## [Task data]

▶

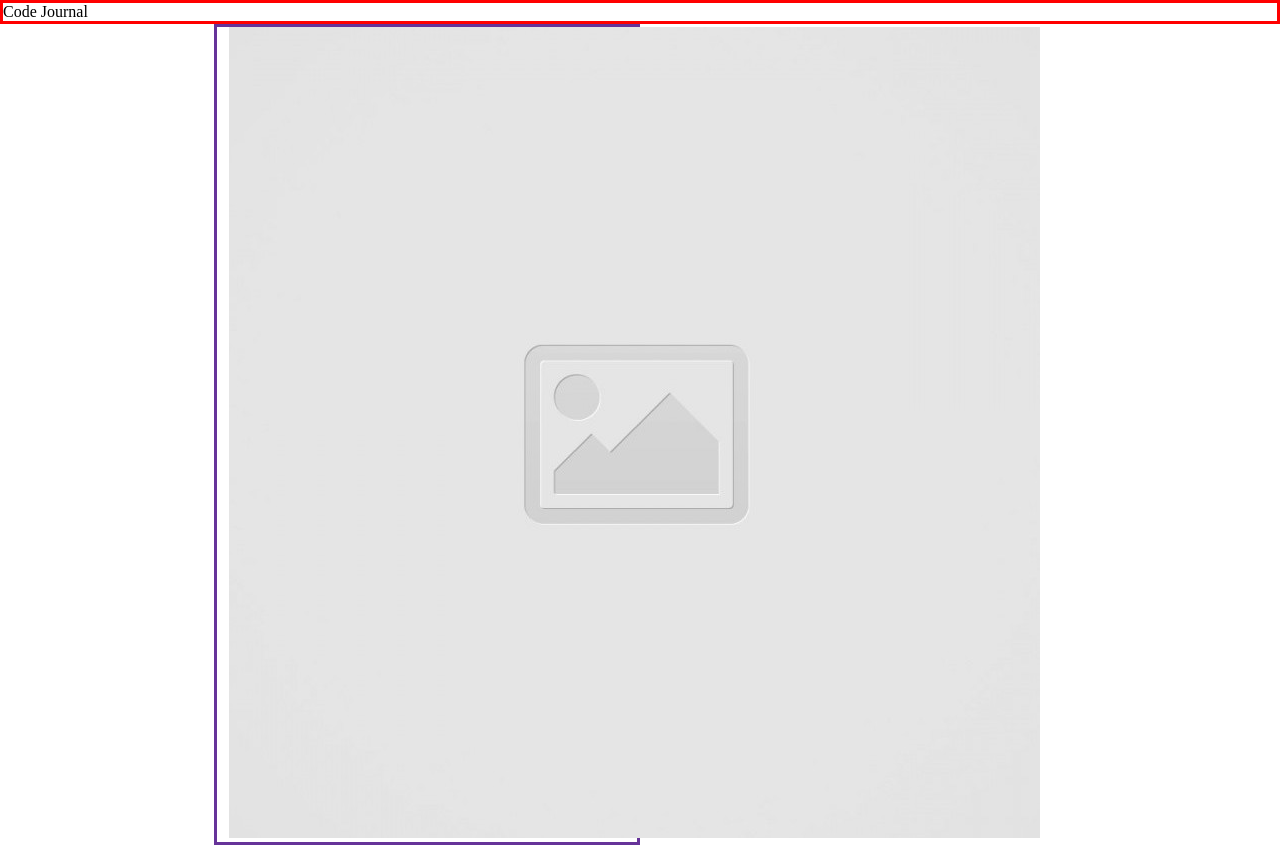
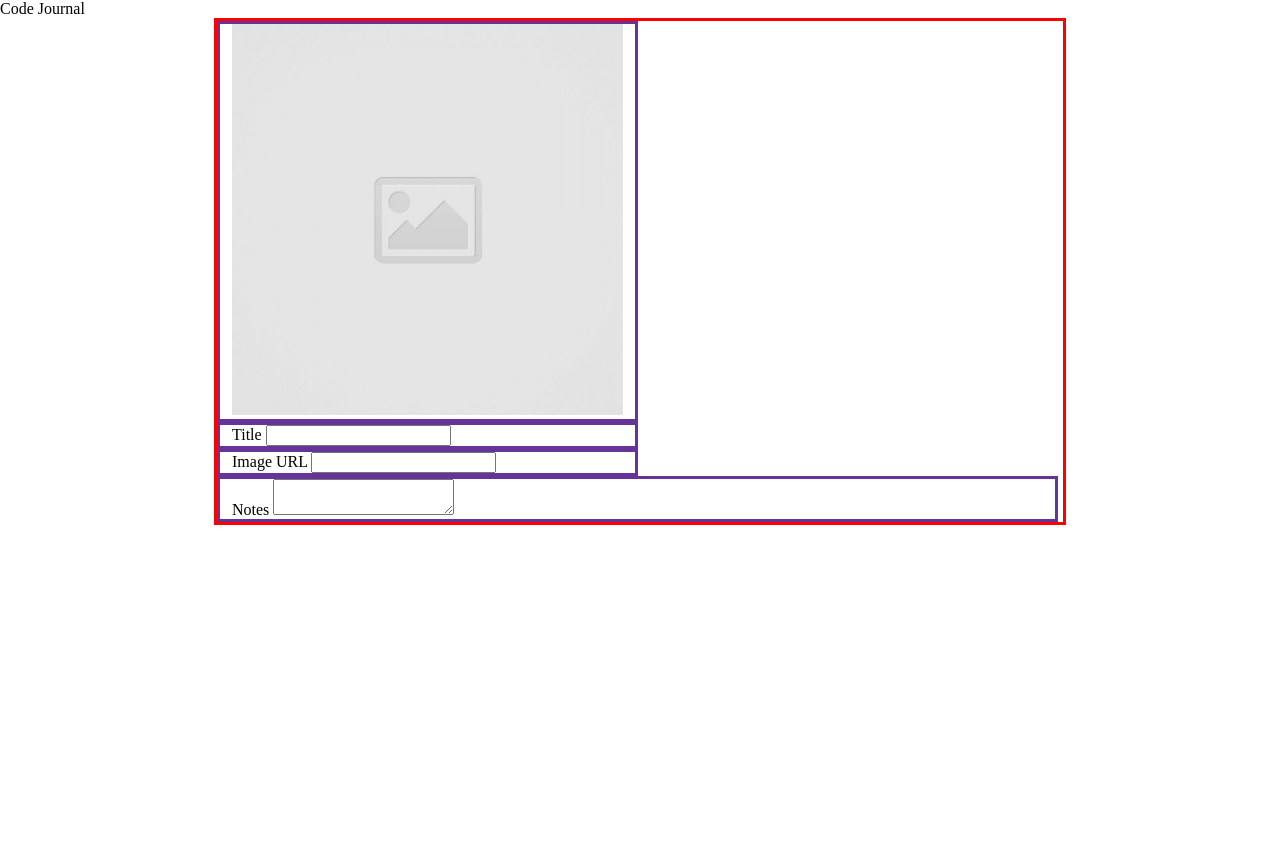
Before and after one commit to Andy-Duenas/code-journal, a website: page index.html in a window 1280 px wide. After the commit the page ends 800 px from the top, so only its background shows below. Drawn offline with Linux system fonts and the light colour scheme.

Commit message:
Added a form for creating a journal entry to the div[data-view='entry-form']

```diff
--- a/css/layout.css
+++ b/css/layout.css
@@ -10,13 +10,13 @@
 
 .column-head {
   width: 100vw;
-  border-color: red;
-  border-style: solid;
 }
 
 .row {
   display: flex;
   flex-wrap: wrap;
+  border-color: red;
+  border-style: solid;
 }
 
 .column-full,
@@ -24,6 +24,10 @@
   width: 100%;
   border-color: rebeccapurple;
   border-style: solid;
+}
+
+.square-img {
+  width: 100%;
 }
 
 @media screen and (min-width: 768px) {
--- a/index.html
+++ b/index.html
@@ -5,9 +5,7 @@
   <meta name="viewport" content="width=device-width, initial-scale=1.0">
   <title>Code Journal</title>
   <link rel="icon" href="images/favicon.ico">
-  <link
-    rel="stylesheet"
-    crossorigin="anonymous"
+  <link rel="stylesheet" crossorigin="anonymous"
     href="https://cdnjs.cloudflare.com/ajax/libs/font-awesome/5.14.0/css/all.min.css"
     integrity="sha512-1PKOgIY59xJ8Co8+NE6FZ+LOAZKjy+KY8iq0G4B3CyeY6wYHN3yt9PW0XpSriVlkMXe40PTKnXrLnZ9+fkDaog==">
   <link rel="stylesheet" href="css/reset.css">
@@ -16,15 +14,30 @@
 </head>
 <body>
   <header class="column-head">Code Journal</header>
-    <main class="container">
-      <div class="row">
+  <main class="container">
+    <div class="row">
+      <form>
+        <div class ="column-half">
+          <img src="images/placeholder-image-square.jpg" alt="place-holder" class="square-img">
+        </div>
         <div class="column-half">
-          <div data-view="entry-form">
-          <img src="images/placeholder-image-square.jpg" alt="place-holder" class="square-img">
-          </div>
+          <label> Title
+            <input type="text">
+          </label>
         </div>
-      </div>
-    </main>
+        <div class="column-half">
+          <label> Image URL
+            <input type="url">
+          </label>
+        </div>
+        <div class = "column-full">
+          <label> Notes
+            <textarea></textarea>
+          </label>
+        </div>
+      </form>
+    </div>
+  </main>
   <script src="js/data.js"></script>
   <script src="js/main.js"></script>
 </body>
```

◀

## [How to complete this task]
Where a line of the entries above holds the word "html", return that line.

## [Worked solution]
Before and after one commit to Andy-Duenas/code-journal, a website: page index.html in a window 1280 px wide. After the commit the page ends 800 px from the top, so only its background shows below. Drawn offline with Linux system fonts and the light colour scheme.
--- a/index.html
+++ b/index.html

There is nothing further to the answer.